On the other hand, Miami may simply have been that good. The Hurricanes looked much sharper offensively than they did during most of the past month. This was in part a delayed reaction to a speech delivered to the team on the eve of the Rutgers game by New York Giants linebacker Micheal Barrow, a former Hurricanes All-America. "He talked about how dealing with success can be even tougher than dealing with losing," recalls left guard Sherko Haji-Rasouli. Barrow's address resonated with Haji-Rasouli and center Brett Romberg, fifth-year seniors who entered the program on the heels of Miami's last losing season, 1997, when the Canes went 5-6. "Coming off that season we were in the film room at all hours," says Haji-Rasouli. "Right now we're a tremendously conditioned team, but I think somewhere along the way we lost our sense of urgency, lost a little bit of our edge."
While he and Romberg made it their business to spread the gospel of urgency, what really got the Hurricanes' attention was getting knocked down in the BCS. "Guys don't want to talk about it," says Haji-Rasouli, "but that motivated us. Now we're back with that hunger, with that edge."
You want edge? Visit Dorsey after the game at his stall in the visitors' locker room. Even as he has emerged as a Heisman Trophy front-runner (along with teammate Willis McGahee, who rushed for 154 yards and a touchdown against the Vols), the senior has become a popular target for criticism. "I've definitely had to become better this year at not reading newspapers," he says. "Not everybody likes me."

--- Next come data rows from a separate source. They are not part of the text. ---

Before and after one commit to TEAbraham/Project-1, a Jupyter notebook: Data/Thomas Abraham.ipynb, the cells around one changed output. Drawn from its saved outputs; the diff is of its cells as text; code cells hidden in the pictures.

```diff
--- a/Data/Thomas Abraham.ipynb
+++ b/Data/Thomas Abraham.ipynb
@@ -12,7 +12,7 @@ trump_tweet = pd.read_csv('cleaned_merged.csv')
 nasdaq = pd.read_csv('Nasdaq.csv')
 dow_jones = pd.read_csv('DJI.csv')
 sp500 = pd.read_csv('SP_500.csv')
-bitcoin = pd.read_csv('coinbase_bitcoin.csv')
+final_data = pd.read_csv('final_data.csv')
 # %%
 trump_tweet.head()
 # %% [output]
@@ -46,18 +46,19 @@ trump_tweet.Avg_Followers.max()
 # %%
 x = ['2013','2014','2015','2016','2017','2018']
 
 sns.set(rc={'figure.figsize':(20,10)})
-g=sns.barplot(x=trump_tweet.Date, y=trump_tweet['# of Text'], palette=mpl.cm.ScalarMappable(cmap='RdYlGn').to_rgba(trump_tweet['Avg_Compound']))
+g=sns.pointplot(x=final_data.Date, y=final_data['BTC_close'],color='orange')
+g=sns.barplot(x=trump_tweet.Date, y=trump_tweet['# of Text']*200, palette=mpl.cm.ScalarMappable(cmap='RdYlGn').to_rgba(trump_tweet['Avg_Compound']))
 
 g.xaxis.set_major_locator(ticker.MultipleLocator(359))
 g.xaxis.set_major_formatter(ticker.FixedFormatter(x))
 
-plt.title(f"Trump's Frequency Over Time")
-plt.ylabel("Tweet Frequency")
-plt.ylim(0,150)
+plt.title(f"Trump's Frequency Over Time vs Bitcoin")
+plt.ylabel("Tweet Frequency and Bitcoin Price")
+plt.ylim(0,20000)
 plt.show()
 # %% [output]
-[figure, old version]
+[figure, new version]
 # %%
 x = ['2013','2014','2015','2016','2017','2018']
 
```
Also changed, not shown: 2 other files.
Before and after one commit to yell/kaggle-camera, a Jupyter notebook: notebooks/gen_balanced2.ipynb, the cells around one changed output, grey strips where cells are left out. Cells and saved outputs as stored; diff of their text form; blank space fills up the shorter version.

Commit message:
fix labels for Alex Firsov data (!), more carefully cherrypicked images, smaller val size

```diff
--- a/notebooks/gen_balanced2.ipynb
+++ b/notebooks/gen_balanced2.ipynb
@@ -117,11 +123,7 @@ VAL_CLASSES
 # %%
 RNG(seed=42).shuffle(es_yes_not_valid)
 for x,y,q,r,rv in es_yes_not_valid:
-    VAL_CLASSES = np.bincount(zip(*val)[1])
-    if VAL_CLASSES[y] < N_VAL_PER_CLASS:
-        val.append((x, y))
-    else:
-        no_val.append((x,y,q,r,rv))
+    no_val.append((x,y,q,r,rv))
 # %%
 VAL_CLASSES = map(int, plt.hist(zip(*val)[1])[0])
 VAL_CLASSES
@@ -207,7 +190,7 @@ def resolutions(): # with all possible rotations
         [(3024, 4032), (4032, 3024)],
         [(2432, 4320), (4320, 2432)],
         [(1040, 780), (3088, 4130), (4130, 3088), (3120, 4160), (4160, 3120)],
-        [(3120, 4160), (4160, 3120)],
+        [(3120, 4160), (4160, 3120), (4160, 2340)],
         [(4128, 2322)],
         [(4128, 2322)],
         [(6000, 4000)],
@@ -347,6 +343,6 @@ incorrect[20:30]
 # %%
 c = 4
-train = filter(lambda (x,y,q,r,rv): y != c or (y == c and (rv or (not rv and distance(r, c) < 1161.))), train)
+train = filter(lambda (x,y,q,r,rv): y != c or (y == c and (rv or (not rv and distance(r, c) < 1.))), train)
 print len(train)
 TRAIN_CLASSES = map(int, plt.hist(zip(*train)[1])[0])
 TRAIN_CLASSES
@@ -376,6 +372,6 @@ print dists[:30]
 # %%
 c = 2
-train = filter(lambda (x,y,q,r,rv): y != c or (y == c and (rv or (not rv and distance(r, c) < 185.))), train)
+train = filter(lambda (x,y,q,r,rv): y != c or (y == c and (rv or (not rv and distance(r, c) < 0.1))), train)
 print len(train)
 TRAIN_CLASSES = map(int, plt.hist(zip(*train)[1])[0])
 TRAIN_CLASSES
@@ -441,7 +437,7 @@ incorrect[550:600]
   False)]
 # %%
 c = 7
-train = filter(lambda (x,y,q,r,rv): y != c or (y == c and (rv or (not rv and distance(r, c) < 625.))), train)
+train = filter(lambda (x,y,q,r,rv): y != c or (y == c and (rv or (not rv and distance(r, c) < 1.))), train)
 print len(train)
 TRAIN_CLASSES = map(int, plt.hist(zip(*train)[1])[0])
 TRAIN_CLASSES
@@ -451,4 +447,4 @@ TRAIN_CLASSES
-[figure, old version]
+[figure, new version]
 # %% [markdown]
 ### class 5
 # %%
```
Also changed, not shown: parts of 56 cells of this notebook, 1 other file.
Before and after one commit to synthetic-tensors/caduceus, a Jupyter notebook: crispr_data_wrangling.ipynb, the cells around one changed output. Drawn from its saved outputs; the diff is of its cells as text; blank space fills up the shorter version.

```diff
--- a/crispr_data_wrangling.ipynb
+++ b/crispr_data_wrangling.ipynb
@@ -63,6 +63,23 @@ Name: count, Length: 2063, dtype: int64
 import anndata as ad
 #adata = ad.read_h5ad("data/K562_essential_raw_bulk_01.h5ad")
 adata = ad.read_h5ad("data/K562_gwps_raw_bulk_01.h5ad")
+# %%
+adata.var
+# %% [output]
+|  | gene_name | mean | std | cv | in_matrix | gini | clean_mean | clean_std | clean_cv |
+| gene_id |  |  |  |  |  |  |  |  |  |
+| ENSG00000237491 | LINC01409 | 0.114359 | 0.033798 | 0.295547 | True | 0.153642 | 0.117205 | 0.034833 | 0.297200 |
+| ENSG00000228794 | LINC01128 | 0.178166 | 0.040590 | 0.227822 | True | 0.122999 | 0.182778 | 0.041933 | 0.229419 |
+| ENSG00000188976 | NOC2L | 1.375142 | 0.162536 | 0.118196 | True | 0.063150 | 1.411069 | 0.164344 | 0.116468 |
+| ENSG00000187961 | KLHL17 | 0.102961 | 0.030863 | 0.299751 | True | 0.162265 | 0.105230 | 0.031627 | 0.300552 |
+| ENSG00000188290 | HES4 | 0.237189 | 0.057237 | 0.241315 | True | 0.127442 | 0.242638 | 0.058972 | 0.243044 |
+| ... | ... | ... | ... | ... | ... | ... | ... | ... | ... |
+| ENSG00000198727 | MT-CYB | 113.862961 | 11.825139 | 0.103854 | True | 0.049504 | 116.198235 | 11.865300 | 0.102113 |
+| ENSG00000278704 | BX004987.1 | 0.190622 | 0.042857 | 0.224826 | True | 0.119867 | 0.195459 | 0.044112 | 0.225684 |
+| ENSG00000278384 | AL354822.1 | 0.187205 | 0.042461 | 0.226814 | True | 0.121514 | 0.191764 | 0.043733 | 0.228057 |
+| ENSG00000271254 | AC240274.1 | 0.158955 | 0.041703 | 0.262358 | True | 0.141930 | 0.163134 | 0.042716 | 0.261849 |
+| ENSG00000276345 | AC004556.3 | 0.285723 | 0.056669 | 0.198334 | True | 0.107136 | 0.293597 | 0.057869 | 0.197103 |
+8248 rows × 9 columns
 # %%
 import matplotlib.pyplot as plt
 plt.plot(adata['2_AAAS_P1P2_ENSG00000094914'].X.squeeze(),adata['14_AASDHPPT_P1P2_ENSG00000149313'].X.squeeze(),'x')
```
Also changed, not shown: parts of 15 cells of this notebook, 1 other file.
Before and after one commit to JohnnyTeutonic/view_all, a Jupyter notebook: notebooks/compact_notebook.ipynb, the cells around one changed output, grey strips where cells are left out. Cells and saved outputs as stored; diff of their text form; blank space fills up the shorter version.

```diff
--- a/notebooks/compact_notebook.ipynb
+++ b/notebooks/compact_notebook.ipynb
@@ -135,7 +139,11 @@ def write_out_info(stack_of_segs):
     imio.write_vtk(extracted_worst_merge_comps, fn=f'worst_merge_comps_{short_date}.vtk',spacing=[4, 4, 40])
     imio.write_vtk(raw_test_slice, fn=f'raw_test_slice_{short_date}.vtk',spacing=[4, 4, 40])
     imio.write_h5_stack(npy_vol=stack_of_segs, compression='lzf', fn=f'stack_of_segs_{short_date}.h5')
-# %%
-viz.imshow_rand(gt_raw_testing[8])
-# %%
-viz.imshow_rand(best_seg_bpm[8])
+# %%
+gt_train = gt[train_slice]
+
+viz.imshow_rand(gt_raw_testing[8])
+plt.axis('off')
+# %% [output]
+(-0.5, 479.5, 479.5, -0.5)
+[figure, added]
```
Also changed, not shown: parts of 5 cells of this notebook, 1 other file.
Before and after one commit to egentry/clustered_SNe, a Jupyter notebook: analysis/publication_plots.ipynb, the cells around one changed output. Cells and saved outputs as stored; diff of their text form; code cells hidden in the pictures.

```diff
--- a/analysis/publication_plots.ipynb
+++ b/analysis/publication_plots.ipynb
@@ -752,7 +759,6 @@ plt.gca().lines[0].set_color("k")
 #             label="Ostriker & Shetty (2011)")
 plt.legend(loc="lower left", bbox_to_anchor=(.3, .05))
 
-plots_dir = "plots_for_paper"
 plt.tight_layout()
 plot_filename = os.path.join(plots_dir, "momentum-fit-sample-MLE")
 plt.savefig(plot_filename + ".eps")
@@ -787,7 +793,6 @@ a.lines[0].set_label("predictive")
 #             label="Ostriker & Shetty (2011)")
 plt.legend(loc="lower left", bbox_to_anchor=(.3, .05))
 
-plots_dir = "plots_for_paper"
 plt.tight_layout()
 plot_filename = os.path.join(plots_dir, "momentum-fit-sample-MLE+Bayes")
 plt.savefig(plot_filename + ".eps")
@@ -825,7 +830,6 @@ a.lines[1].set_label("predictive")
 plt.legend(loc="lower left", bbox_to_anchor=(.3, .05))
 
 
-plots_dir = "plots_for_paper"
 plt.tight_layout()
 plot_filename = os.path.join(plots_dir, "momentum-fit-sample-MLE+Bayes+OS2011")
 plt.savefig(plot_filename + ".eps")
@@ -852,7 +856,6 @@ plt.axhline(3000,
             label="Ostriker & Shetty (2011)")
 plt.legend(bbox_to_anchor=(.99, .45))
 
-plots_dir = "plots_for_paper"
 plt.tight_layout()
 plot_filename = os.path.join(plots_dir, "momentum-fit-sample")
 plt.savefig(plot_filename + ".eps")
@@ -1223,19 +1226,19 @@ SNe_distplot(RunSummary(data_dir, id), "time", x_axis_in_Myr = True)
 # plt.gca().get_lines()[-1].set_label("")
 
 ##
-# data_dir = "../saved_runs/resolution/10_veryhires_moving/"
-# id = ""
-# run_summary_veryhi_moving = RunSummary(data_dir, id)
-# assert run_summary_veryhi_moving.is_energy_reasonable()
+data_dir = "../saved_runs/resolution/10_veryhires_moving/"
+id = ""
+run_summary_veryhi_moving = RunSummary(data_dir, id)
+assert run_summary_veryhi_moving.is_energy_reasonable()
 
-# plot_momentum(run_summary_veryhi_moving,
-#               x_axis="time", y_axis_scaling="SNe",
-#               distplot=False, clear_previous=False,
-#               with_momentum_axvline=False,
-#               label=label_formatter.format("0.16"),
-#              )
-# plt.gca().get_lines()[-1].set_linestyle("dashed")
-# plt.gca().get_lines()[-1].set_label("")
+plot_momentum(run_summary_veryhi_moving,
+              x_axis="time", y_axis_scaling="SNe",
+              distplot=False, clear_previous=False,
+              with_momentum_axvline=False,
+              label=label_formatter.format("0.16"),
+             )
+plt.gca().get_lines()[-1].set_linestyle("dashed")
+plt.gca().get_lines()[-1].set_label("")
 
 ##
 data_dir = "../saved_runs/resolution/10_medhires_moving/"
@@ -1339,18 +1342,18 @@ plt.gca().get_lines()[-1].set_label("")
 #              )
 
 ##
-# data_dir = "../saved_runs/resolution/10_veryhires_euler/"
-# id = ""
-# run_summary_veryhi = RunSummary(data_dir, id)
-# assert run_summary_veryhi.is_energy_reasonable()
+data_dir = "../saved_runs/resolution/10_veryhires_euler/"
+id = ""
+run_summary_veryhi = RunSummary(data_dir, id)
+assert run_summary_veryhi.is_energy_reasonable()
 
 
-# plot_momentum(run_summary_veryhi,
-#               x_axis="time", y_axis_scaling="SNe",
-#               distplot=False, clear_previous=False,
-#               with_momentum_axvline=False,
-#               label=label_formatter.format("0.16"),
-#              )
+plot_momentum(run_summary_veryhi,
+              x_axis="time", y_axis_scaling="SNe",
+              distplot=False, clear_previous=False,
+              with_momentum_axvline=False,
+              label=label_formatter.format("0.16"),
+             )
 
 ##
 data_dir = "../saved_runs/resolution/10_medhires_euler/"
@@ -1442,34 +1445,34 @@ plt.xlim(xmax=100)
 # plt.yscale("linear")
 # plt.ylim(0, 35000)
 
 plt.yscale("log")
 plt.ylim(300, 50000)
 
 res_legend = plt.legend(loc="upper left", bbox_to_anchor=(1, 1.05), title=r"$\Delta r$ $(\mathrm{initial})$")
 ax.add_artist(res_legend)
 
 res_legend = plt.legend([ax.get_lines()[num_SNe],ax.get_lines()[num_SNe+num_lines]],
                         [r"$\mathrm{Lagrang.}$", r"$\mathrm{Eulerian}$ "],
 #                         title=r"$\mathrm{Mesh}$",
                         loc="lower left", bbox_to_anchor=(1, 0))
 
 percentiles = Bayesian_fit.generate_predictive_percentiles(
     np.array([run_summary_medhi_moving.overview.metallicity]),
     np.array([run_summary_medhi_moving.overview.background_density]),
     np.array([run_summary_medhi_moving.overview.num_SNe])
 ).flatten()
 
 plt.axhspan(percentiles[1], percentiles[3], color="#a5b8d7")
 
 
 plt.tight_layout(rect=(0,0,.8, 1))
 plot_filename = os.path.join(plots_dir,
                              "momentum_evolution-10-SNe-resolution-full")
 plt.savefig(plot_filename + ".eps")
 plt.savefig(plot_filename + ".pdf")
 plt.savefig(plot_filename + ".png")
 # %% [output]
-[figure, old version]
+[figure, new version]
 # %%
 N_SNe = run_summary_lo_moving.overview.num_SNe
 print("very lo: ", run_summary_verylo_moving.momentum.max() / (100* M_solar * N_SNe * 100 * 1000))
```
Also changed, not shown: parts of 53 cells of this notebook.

His detractors point out that he has completed 54.9% of his passes in 2002, down from each of his previous two seasons. They make the point that his arm is not as powerful as those of some of the Hurricanes' legendary quarterbacks--Jim Kelly, Bernie Kosar, Vinny Testaverde--most or all of whose records he has broken or will break. The critics say he isn't even the best player in his own backfield.
Really? If McGahee goes down, Miami will find someone to get yards on the ground. If they lose Dorsey, who is the quarterback? Can the Hurricanes win a national title with Derrick Crudup? All Dorsey has done is go 35--1 as a starter in his career, preside over a 31-game winning streak, throw 78 touchdown passes and earn the absolute confidence of his teammates.
Sitting by his locker an hour after the game, Dorsey artfully sidestepped a Heisman discussion as he signed baseball caps for Tennessee state troopers. "The biggest award I can get," he said, "is going to battle with the guys on this team. My focus is winning games, and if people don't like me for winning, that's their problem."
It was a powerful statement following a powerful statement.
Says Dorsey, "The biggest award I can get is going to battle with these guys."